We will run a novel Randomised Control Trial (RCT) to evaluate two different policies to lower search costs for prospective workers: (i) the provision of transport vouchers for those seeking work; and (ii) the provision of information about job vacancies. We anticipate that, by making the job search process easier, job seekers will search harder for jobs, and will expect better offers from employers before they accept a position. We will investigate the impacts of the two programmes on both individual search choices and labour market outcomes. We will also measure the effects of our policies on those who are not offered the new opportunities.
We will run this trial in Addis Ababa, the capital of Ethiopia. Addis Ababa is an ideal place to study the costs of job search. Ethiopia is currently enjoying impressive economic growth; however, Addis Ababa still has large numbers of urban unemployed. The city is growing and sprawling, with many people living away from the clusters of new jobs. Transportation costs from the suburbs to the city centre are high, making frequent visits to work sites for job applications or interviews unaffordable for many.
We have designed a field experiment to learn about the impediments that young Ethiopians face in finding work. We are focussing on two difficulties in particular: the cost of transport to urban centres, and the problems that talented employees face in persuading potential employers of their worth (sometimes termed ‘asymmetric information problems’). We have designed two different responses ('treatments') to these problems. To deal with the first problem, we will provide vouchers for transport into central Addis Ababa. To deal with the second problem, we will run an innovative screening and certification service. We will randomly choose some participants to receive each treatment, and we will test the difference in outcomes between those who receive the treatments and those who do not. We will collect data using traditional face-to-face interviews; we will also use an innovative phone-based survey to track participants at weekly intervals.

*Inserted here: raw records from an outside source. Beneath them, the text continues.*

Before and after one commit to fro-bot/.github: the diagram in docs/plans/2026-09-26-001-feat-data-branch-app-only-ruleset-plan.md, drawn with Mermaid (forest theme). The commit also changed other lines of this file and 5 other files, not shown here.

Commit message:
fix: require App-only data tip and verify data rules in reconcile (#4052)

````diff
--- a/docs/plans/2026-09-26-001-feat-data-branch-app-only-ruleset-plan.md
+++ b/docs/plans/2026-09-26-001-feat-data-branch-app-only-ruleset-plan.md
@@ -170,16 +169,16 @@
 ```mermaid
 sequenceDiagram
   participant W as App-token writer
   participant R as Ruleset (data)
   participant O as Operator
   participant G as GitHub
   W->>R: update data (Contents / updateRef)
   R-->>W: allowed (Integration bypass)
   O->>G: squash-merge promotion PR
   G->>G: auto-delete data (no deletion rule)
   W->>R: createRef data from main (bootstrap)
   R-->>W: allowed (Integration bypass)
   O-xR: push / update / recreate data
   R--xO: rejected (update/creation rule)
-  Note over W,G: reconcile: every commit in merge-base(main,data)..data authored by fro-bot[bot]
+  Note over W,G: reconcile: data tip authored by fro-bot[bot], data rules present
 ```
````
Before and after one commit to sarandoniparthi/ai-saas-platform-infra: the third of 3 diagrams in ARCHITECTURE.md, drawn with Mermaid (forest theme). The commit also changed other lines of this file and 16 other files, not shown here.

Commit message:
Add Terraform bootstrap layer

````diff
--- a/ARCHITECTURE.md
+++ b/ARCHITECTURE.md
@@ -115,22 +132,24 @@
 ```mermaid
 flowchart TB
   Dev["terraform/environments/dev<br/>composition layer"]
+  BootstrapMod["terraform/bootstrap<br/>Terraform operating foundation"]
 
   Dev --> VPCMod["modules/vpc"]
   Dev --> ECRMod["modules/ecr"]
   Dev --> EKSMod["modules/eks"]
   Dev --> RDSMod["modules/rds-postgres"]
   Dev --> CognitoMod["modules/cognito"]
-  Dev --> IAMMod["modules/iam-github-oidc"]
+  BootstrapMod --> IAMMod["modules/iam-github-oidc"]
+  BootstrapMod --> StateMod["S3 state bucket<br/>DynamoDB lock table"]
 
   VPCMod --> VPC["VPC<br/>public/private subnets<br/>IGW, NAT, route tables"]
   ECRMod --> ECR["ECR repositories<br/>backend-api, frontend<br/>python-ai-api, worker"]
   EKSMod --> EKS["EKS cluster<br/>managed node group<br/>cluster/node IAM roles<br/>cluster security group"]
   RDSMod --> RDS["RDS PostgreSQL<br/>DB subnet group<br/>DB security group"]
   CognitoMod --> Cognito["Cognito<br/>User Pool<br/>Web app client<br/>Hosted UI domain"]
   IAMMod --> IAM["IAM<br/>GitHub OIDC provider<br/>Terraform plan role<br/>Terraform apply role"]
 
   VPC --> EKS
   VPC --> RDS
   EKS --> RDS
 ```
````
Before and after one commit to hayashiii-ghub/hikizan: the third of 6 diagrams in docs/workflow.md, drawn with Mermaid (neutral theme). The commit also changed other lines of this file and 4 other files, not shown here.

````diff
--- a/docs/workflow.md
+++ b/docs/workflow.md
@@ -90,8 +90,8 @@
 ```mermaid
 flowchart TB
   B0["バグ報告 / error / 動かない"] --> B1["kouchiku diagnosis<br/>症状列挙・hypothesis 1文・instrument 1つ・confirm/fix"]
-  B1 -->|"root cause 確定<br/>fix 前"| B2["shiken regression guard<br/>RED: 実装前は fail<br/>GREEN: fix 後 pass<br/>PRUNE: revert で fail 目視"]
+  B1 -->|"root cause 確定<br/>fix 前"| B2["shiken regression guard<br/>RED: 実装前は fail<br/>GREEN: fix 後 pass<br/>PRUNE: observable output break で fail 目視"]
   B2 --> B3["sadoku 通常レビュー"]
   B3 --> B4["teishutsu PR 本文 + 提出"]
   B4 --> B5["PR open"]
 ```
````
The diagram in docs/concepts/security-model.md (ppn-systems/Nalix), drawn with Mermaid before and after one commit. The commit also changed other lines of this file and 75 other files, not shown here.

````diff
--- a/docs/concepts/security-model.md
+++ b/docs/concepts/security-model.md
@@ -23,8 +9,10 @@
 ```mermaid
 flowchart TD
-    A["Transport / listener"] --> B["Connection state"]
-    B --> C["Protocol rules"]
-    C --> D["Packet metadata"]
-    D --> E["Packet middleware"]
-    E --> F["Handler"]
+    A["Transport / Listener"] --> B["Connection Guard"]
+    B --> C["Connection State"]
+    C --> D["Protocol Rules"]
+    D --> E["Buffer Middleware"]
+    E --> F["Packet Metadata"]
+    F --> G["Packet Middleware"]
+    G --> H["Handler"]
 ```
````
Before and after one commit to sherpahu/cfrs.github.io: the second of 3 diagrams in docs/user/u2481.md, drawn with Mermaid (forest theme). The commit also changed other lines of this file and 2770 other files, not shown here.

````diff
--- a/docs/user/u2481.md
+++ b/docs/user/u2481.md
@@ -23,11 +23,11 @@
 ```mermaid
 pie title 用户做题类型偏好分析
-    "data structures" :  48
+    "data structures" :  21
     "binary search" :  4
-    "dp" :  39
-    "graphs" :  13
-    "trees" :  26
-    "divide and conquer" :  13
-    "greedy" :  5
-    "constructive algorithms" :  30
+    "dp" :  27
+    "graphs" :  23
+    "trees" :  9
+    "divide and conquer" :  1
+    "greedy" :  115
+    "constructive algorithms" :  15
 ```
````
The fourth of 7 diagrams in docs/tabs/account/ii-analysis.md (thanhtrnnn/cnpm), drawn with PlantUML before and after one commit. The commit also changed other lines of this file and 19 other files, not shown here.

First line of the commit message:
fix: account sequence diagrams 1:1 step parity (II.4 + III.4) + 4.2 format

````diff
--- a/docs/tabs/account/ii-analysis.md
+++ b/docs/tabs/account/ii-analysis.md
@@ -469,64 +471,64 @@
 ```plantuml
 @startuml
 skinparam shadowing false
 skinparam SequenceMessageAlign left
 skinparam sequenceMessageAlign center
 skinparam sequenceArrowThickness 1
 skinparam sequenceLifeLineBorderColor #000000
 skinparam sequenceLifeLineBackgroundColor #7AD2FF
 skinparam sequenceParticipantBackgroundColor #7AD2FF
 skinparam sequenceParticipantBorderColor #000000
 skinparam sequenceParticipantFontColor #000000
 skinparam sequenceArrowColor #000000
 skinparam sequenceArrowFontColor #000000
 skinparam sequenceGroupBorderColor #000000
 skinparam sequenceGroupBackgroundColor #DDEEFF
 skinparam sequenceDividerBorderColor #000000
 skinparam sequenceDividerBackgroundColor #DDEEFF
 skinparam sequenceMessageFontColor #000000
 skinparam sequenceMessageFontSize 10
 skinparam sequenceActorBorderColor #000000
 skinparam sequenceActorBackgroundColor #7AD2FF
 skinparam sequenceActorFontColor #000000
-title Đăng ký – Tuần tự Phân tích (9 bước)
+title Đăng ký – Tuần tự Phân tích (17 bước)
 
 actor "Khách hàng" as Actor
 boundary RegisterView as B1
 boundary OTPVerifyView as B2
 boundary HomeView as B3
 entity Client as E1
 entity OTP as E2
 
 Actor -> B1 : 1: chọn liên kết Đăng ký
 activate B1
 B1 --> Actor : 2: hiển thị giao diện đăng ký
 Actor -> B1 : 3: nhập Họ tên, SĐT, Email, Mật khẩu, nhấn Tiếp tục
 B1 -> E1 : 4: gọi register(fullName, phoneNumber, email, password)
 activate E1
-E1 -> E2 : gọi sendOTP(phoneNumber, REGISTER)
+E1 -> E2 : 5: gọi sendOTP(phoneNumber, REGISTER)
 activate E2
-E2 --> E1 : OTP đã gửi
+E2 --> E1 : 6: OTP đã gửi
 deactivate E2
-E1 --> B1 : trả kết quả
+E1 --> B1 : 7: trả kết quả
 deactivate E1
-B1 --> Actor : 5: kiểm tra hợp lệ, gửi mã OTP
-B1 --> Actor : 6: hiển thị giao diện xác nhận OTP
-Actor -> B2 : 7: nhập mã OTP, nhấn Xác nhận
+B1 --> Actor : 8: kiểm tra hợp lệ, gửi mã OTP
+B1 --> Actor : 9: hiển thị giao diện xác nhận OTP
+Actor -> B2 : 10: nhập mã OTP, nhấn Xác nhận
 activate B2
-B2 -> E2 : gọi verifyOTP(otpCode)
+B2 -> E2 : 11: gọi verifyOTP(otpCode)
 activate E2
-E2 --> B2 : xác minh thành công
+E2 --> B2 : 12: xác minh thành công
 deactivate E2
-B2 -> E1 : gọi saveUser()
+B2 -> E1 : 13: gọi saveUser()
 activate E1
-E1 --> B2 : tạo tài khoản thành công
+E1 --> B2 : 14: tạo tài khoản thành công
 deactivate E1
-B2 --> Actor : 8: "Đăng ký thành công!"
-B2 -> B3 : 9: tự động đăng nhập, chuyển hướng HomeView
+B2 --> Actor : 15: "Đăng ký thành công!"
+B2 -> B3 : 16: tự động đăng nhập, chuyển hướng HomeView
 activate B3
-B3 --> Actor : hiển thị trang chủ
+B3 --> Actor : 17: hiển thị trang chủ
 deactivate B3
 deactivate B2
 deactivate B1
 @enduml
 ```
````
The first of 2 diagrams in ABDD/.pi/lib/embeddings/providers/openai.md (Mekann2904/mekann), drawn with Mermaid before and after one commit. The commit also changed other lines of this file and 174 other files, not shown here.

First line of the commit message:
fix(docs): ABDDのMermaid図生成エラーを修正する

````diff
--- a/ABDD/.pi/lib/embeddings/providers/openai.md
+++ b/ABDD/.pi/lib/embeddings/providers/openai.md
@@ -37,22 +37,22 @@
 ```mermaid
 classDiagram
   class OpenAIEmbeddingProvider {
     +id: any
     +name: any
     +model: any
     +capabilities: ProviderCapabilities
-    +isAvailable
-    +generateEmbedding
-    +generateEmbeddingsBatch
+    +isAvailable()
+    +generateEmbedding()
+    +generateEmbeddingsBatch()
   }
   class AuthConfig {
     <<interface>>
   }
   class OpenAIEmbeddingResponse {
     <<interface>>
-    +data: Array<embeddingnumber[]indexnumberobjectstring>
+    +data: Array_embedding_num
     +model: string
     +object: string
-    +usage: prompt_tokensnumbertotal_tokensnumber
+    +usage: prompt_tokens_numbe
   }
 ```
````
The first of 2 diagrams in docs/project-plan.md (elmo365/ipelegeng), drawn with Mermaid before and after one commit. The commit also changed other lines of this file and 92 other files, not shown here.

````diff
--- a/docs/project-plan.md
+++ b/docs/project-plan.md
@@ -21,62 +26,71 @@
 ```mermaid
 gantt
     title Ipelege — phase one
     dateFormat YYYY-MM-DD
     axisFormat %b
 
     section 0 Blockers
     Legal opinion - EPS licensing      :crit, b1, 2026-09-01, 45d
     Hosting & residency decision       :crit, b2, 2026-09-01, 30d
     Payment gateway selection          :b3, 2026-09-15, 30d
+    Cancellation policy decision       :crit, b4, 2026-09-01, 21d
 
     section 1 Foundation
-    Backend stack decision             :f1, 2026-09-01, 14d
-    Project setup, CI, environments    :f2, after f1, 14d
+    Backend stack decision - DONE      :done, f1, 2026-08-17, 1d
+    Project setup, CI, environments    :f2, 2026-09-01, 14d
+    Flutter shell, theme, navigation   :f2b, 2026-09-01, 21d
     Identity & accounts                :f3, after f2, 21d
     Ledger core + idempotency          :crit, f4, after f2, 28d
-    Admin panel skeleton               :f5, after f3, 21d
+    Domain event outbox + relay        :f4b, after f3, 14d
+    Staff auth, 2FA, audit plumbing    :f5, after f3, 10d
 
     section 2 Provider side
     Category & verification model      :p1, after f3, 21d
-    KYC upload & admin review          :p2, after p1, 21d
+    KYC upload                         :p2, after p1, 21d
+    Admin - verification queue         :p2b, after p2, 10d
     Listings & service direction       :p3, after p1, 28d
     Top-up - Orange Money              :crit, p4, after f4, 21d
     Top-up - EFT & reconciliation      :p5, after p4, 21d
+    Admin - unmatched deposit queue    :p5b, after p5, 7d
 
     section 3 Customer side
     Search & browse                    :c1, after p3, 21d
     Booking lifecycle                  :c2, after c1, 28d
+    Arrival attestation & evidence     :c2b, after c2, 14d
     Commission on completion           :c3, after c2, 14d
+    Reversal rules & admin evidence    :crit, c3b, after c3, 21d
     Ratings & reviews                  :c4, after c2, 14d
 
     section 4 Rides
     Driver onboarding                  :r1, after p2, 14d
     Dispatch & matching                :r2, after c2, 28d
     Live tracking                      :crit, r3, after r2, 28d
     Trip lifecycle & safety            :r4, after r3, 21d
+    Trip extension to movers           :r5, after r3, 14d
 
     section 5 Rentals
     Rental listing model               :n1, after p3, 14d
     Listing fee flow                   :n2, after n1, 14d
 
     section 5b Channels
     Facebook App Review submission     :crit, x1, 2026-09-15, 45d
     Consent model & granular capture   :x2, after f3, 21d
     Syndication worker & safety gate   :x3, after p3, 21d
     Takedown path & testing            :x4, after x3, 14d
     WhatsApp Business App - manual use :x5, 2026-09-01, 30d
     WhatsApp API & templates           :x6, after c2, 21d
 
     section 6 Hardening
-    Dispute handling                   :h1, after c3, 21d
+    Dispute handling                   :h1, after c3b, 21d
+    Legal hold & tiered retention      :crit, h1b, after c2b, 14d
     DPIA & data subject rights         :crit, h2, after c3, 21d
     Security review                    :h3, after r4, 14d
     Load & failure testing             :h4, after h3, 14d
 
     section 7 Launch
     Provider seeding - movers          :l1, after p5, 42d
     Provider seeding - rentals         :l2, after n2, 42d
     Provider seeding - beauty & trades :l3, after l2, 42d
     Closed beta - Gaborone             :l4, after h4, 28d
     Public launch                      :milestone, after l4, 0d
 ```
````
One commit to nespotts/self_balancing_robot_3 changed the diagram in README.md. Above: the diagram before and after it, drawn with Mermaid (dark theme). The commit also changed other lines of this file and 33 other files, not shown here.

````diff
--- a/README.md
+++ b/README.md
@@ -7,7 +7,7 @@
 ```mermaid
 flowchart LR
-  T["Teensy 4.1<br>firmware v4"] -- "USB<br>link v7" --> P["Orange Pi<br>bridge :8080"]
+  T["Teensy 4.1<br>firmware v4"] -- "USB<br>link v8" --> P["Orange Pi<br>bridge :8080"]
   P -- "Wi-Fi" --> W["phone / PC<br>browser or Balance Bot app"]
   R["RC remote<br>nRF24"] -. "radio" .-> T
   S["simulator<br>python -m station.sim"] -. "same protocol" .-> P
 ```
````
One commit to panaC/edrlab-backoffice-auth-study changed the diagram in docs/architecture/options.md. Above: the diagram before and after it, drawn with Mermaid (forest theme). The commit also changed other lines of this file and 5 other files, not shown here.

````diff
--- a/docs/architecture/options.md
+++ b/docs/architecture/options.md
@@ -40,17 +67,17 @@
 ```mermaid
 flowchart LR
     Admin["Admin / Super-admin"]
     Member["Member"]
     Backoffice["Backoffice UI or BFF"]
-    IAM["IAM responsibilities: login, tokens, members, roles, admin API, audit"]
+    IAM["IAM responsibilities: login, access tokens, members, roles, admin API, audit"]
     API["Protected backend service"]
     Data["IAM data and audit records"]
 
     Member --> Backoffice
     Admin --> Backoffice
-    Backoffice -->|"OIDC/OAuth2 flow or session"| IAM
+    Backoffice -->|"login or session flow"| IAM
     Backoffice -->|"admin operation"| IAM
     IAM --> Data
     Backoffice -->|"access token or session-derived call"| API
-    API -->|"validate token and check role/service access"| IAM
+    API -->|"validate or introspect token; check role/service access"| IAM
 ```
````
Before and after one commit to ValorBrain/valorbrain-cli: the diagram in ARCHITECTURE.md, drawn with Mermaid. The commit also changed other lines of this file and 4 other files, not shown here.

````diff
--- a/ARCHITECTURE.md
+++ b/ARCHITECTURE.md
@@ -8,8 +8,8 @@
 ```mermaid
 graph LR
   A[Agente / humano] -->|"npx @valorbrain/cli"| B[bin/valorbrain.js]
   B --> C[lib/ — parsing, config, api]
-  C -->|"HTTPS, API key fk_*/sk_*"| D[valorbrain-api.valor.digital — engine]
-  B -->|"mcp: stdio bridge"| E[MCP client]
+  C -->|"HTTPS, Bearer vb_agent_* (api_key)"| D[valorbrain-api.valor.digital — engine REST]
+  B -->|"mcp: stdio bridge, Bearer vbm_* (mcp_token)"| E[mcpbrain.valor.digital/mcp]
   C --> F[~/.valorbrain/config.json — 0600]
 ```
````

The foremost aim of this study is to estimate the impact of our job search interventions on the probability of transitioning from joblessness to employment. Further, by comparing the impacts of our two treatments, we seek to uncover whether it is a lack of information about job opportunities, or more generally lack of access to the city, that creates the most significant search costs. We will also estimate the different mechanisms that drive these effects, with a particular emphasis on the role of social networks. Together, our results should shed light on the appropriateness of different policies to improve access to jobs for the unemployed in large Ethiopian and other African cities.
We envisage that our project will be able to answer questions related both to the implementation of scalable economic and urban policy, as well as answering important theoretical questions related to job search and the role of frictions in African labour markets. If successful, the impact of our transport subsidy could provide guidance and advocacy for a variety of urban transport programmes. Similarly, the information treatment can provide lessons for the design of vacancies information services for the unemployed. Together, the treatments promise new lessons on the comparative costs and benefits of facilitating job search among urban African youth.